*** Opening EXTRACTED MATERIAL ***
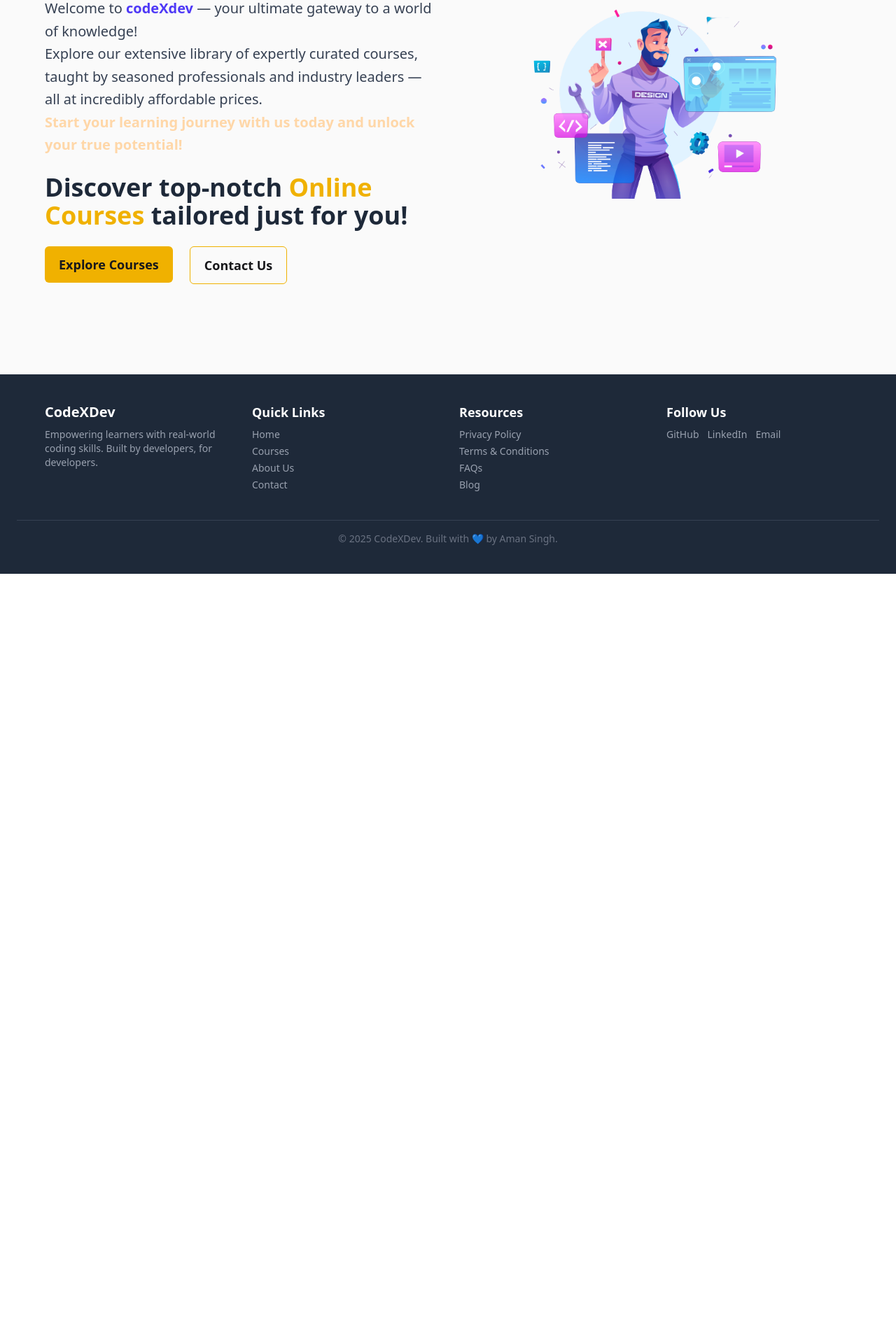
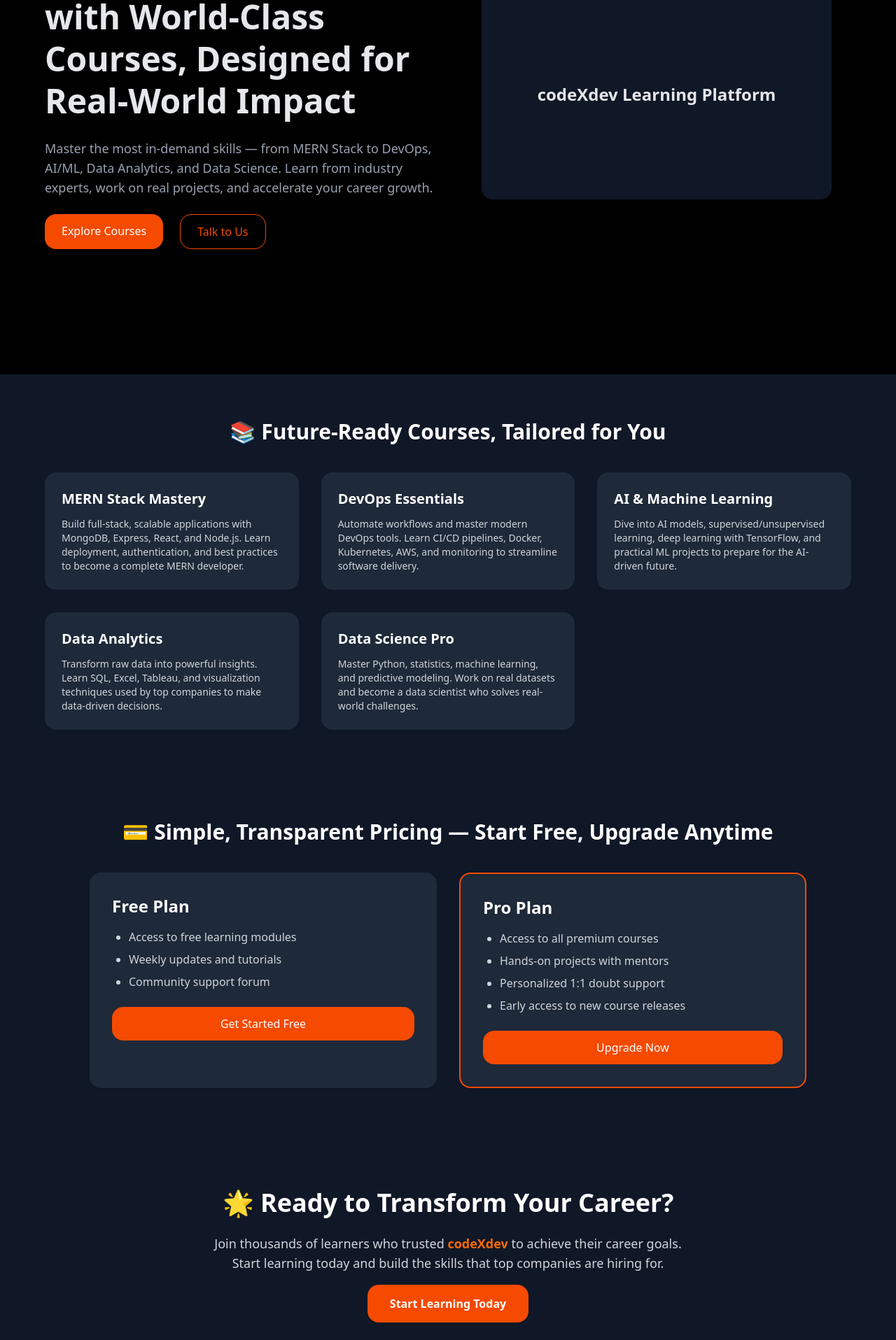
Before and after one commit to iaman011/LMS, a React (Vite) app in the folder client/: page / in a window 1280 px wide. Shown: the part 265-2180 px from the top of the page at 70% size. Before the commit the page ends 1085 px from the top, so only its background shows below. Built offline with nearby package versions, Linux system fonts and the light colour scheme.

Commit message:
home page updated

```diff
--- a/client/src/layouts/HomeLayout.jsx
+++ b/client/src/layouts/HomeLayout.jsx
@@ -44,7 +44,7 @@
             <FiMenu
               onClick={changeWidth}
               size={"32px"}
-              className="font-bold text-black m-4"
+              className="font-bold text-orange-600 cursor-pointer m-4"
             />
           </label>
         </div>
--- a/client/src/pages/Home.jsx
+++ b/client/src/pages/Home.jsx
@@ -2,49 +2,133 @@
 
 const Home = () => {
   return (
-    <div className="flex flex-col md:flex-row items-center justify-between min-h-[100vh] px-6 sm:px-16 gap-10 bg-neutral-50">
-      {/* Left Section: Text Content */}
+    <div className="flex flex-col bg-black text-gray-200">
+      {/* Hero Section */}
+      <div className="flex flex-col md:flex-row items-center justify-between min-h-[100vh] px-6 sm:px-16 gap-10">
+        {/* Left Section: Hero Text */}
         <div className="w-full md:w-1/2 text-center md:text-left space-y-6 mt-10 mb-5">
-        <h1 className="text-6xl sm:text-7xl font-extrabold text-neutral-700 drop-shadow-md mb-10">
-          codeXdev
+          <h1 className="text-4xl sm:text-5xl font-bold leading-tight">
+            <span className="text-orange-500">codeXdev</span> 🚀 Upskill with World-Class Courses, Designed for Real-World Impact
           </h1>
-
-      <p className="text-lg sm:text-xl text-gray-700 leading-relaxed">
-  Welcome to <span className="font-bold text-indigo-600">codeXdev</span> — your ultimate gateway to a world of knowledge!<br />
-  Explore our extensive library of expertly curated courses, taught by seasoned professionals and industry leaders — all at incredibly affordable prices.<br />
-  <span className="font-semibold text-orange-200">Start your learning journey with us today and unlock your true potential!</span>
+          <p className="text-lg text-gray-400">
+            Master the most in-demand skills — from MERN Stack to DevOps, AI/ML,
+            Data Analytics, and Data Science. Learn from industry experts, work on
+            real projects, and accelerate your career growth.
           </p>
-
-
-        <h2 className="text-3xl sm:text-4xl font-semibold text-gray-800">
-          Discover top-notch{" "}
-          <span className="text-yellow-500 font-bold">Online Courses</span>{" "}
-          tailored just for you!
-        </h2>
-
-        {/* Buttons */}
-        <div className="flex flex-col sm:flex-row sm:space-x-6 space-y-4 sm:space-y-0">
-          <Link to="/courses">
-            <button className="bg-yellow-500 px-5 py-3 rounded-md font-semibold text-lg hover:bg-yellow-600 transition-all">
+          <div className="flex flex-col sm:flex-row gap-4 sm:gap-6 justify-center md:justify-start">
+            <Link
+              to="/courses"
+              className="bg-orange-600 text-white px-6 py-3 rounded-2xl shadow hover:bg-orange-700 transition"
+            >
               Explore Courses
-            </button>
             </Link>
-          <Link to="/contact">
-            <button className="border border-yellow-500 px-5 py-3 rounded-md font-semibold text-lg hover:border-yellow-600 transition-all">
-              Contact Us
-            </button>
+            <Link
+              to="/contact"
+              className="border border-orange-600 text-orange-600 px-6 py-3 rounded-2xl hover:bg-orange-900 hover:text-white transition"
+            >
+              Talk to Us
             </Link>
           </div>
         </div>
 
-      {/* Right Section: Image */}
-      <div className="w-full md:w-1/2 flex justify-center">
-        <img
-          src="../../public/homePageMainImage.png"
-          alt="home page image"
-          className="w-3/4 md:w-full max-w-md"
-        />
+        {/* Right Section: Hero Illustration Placeholder */}
+        <div className="w-full md:w-1/2 flex justify-center items-center">
+          <div className="bg-gray-900 rounded-2xl shadow-lg p-10 w-[90%] h-[300px] flex items-center justify-center">
+            <h2 className="text-2xl font-semibold text-gray-200">
+              codeXdev Learning Platform
+            </h2>
           </div>
+        </div>
+      </div>
+
+      {/* Courses Section */}
+      <section className="px-6 sm:px-16 py-16 bg-gray-900">
+        <h2 className="text-3xl font-bold text-center mb-10 text-white">
+          📚 Future-Ready Courses, Tailored for You
+        </h2>
+        <div className="grid md:grid-cols-3 gap-8">
+          {[
+            {
+              title: "MERN Stack Mastery",
+              desc: "Build full-stack, scalable applications with MongoDB, Express, React, and Node.js. Learn deployment, authentication, and best practices to become a complete MERN developer.",
+            },
+            {
+              title: "DevOps Essentials",
+              desc: "Automate workflows and master modern DevOps tools. Learn CI/CD pipelines, Docker, Kubernetes, AWS, and monitoring to streamline software delivery.",
+            },
+            {
+              title: "AI & Machine Learning",
+              desc: "Dive into AI models, supervised/unsupervised learning, deep learning with TensorFlow, and practical ML projects to prepare for the AI-driven future.",
+            },
+            {
+              title: "Data Analytics",
+              desc: "Transform raw data into powerful insights. Learn SQL, Excel, Tableau, and visualization techniques used by top companies to make data-driven decisions.",
+            },
+            {
+              title: "Data Science Pro",
+              desc: "Master Python, statistics, machine learning, and predictive modeling. Work on real datasets and become a data scientist who solves real-world challenges.",
+            },
+          ].map((course, index) => (
+            <div
+              key={index}
+              className="bg-gray-800 rounded-2xl p-6 shadow hover:shadow-lg transition"
+            >
+              <h3 className="text-xl font-semibold mb-3 text-white">{course.title}</h3>
+              <p className="text-gray-300 text-sm">{course.desc}</p>
+            </div>
+          ))}
+        </div>
+      </section>
+
+      {/* Pricing Section */}
+      <section className="px-6 sm:px-16 py-16 bg-gray-900">
+        <h2 className="text-3xl font-bold text-center mb-10 text-white">
+          💳 Simple, Transparent Pricing — Start Free, Upgrade Anytime
+        </h2>
+        <div className="grid md:grid-cols-2 gap-8 max-w-5xl mx-auto">
+          <div className="bg-gray-800 p-8 rounded-2xl shadow">
+            <h3 className="text-2xl font-semibold mb-4 text-white">Free Plan</h3>
+            <ul className="list-disc pl-6 space-y-2 text-gray-300">
+              <li>Access to free learning modules</li>
+              <li>Weekly updates and tutorials</li>
+              <li>Community support forum</li>
+            </ul>
+            <button className="mt-6 w-full bg-orange-600 text-white py-3 rounded-2xl hover:bg-orange-700 transition">
+              Get Started Free
+            </button>
+          </div>
+
+          <div className="bg-gray-800 p-8 rounded-2xl shadow border-2 border-orange-600">
+            <h3 className="text-2xl font-semibold mb-4 text-white">Pro Plan</h3>
+            <ul className="list-disc pl-6 space-y-2 text-gray-300">
+              <li>Access to all premium courses</li>
+              <li>Hands-on projects with mentors</li>
+              <li>Personalized 1:1 doubt support</li>
+              <li>Early access to new course releases</li>
+            </ul>
+            <button className="mt-6 w-full bg-orange-600 text-white py-3 rounded-2xl hover:bg-orange-700 transition">
+              Upgrade Now
+            </button>
+          </div>
+        </div>
+      </section>
+
+      {/* Final CTA Section */}
+      <section className="px-6 sm:px-16 py-20 bg-gray-900 text-white text-center">
+        <h2 className="text-4xl font-bold mb-6">
+          🌟 Ready to Transform Your Career?
+        </h2>
+        <p className="text-lg max-w-2xl mx-auto mb-8 text-gray-300">
+          Join thousands of learners who trusted{" "}
+          <span className="font-semibold text-orange-500">codeXdev</span> to achieve their career goals. Start learning today and build the skills that top companies are hiring for.
+        </p>
+        <Link
+          to="/courses"
+          className="bg-orange-600 text-white font-semibold px-8 py-4 rounded-2xl shadow hover:bg-orange-700 transition"
+        >
+          Start Learning Today
+        </Link>
+      </section>
     </div>
   );
 };
```
Lines whose indentation alone changed are shown as unchanged.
*** Closing EXTRACTED MATERIAL ***
**PROBLEM:**
Look through the entries for lines containing the word "Link" and return each one.

**TASK OUTPUT:**
-          <Link to="/courses">
+            <Link
             </Link>
-          <Link to="/contact">
+            <Link
             </Link>
+        <Link
+        </Link>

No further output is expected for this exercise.